Despite some objections, the Hopewell Township Committee approved a resolution reinforcing the message that the township is a welcoming community to all – regardless of citizenship or immigration status.
The committee approved the resolution, which declares that the township is a welcoming community and that it is committed to ensuring the safety and well-being of all residents, at its Nov. 13 meeting, but the vote was not unanimous.
Deputy Mayor Julie Blake and Township Committeewomen Kristin McLaughlin and Vanessa Sandom voted in favor of the move, but Township Committeeman John Hart voted against it. Sandom was not present at the meeting, but voted through a conference call.
Mayor Kevin Kuchinski was absent.
The resolution states that “when faced with the risk of deportation or prosecution, undocumented individuals, both residents and visitors, may be less likely to report a crime or act as witnesses, (and) may be less likely to participate in community events, thereby weakening the fabric of the community.”
That’s why the committee wants everyone to know, according to the resolution, that township employees “will continue to serve all residents and township services will be available to all residents, regardless of immigration status.”
Hopewell Township police officers “will not inquire into a person’s immigration status” except when that person has committed an indictable crime or is suspected of driving while under the influence of alcohol or drugs, the resolution states.
The resolution, and an accompanying proclamation signed by Deputy Mayor Blake, grew out of concerns expressed by township residents about national issues of public safety for citizens and police officers, in the wake of a series of police shootings of minorities and shootings of police officers themselves in 2016.
Earlier this year, Police Chief Lance Maloney met with the committee and said that Hopewell Township police officers only ask about a person’s immigration status if that person has committed a serious crime – murder, rape, burglary, stalking, kidnapping, driving while intoxicated or some drug crimes.
If that person is in the United States illegally, he or she will be reported to the federal Immigration and Customs Enforcement Agency, Chief Maloney said.
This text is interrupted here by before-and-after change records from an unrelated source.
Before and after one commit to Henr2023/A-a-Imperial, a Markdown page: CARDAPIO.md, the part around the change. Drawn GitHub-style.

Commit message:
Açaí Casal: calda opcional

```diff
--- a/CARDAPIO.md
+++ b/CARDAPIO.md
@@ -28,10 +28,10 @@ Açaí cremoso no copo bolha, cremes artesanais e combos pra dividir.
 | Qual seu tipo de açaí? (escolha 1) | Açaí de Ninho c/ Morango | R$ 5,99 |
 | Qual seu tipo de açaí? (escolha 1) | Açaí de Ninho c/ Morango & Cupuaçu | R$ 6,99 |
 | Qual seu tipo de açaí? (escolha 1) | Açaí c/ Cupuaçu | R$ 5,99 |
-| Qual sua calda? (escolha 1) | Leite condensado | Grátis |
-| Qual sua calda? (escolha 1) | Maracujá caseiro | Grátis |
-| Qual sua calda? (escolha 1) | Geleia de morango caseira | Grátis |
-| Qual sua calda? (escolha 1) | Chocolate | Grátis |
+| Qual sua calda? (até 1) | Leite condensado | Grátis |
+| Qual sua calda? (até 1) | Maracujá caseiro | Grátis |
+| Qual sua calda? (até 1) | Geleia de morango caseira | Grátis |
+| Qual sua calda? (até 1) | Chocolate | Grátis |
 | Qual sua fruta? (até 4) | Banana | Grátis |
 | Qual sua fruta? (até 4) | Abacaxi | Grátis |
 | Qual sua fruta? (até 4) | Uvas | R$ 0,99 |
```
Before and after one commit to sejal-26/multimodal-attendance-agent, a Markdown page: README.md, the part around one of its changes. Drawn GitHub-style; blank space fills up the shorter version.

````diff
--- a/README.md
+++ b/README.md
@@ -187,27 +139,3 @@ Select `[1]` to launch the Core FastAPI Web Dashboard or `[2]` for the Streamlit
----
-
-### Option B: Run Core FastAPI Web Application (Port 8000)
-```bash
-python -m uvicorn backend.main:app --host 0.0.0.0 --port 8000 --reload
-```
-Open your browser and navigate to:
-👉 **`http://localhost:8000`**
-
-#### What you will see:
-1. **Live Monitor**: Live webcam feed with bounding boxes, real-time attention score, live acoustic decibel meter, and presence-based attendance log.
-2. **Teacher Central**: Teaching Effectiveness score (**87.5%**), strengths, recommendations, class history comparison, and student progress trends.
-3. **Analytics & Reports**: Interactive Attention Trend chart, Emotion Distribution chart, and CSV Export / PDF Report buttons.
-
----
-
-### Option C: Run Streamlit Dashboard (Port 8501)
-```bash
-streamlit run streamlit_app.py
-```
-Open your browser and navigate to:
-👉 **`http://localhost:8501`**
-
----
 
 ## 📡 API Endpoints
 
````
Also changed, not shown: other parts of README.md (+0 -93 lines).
The police department adheres to a 2007 directive from the state Attorney General’s Office, he said.
Chief Maloney also said at the earlier meeting that police officers would continue to enforce the law and that they would continue to help people, regardless of the person’s immigration status.
No one will be detained or arrested only on the suspicion of being in the United States illegally, the police chief said.
At last week’s township committee meeting, Deputy Mayor Blake said that “these are serious issues that require sober reflection and discussion in communities across the country.”
Residents and visitors alike should feel comfortable asking questions, reporting crimes and reporting any concerns they may have with the police or their procedures, Deputy Mayor Blake said.
“Tonight’s resolution and proclamation are just one step in the continuing dialogue between residents and the police who are charged with our safety,” she said at the Nov. 13 meeting.
But Hart was skeptical.
“This sounds like you want to make (Hopewell Township) a sanctuary city. This is not a sanctuary town. If they break the law, we are going to arrest them,” Hart said, noting that he had never heard anyone say the police were not doing their job.
Deputy Mayor Blake agreed with Hart that Hopewell Township is not a sanctuary city. The proclamation, which is worded similarly to the resolution, explains that township services are available to all residents, regardless of immigration status, she said.
McLaughlin said she did not think the resolution or the proclamation “does anything to welcome crooks” into the community.
People should not fear being able to report a crime, McLaughlin said, adding that being afraid to report incidents is what makes a town unsafe.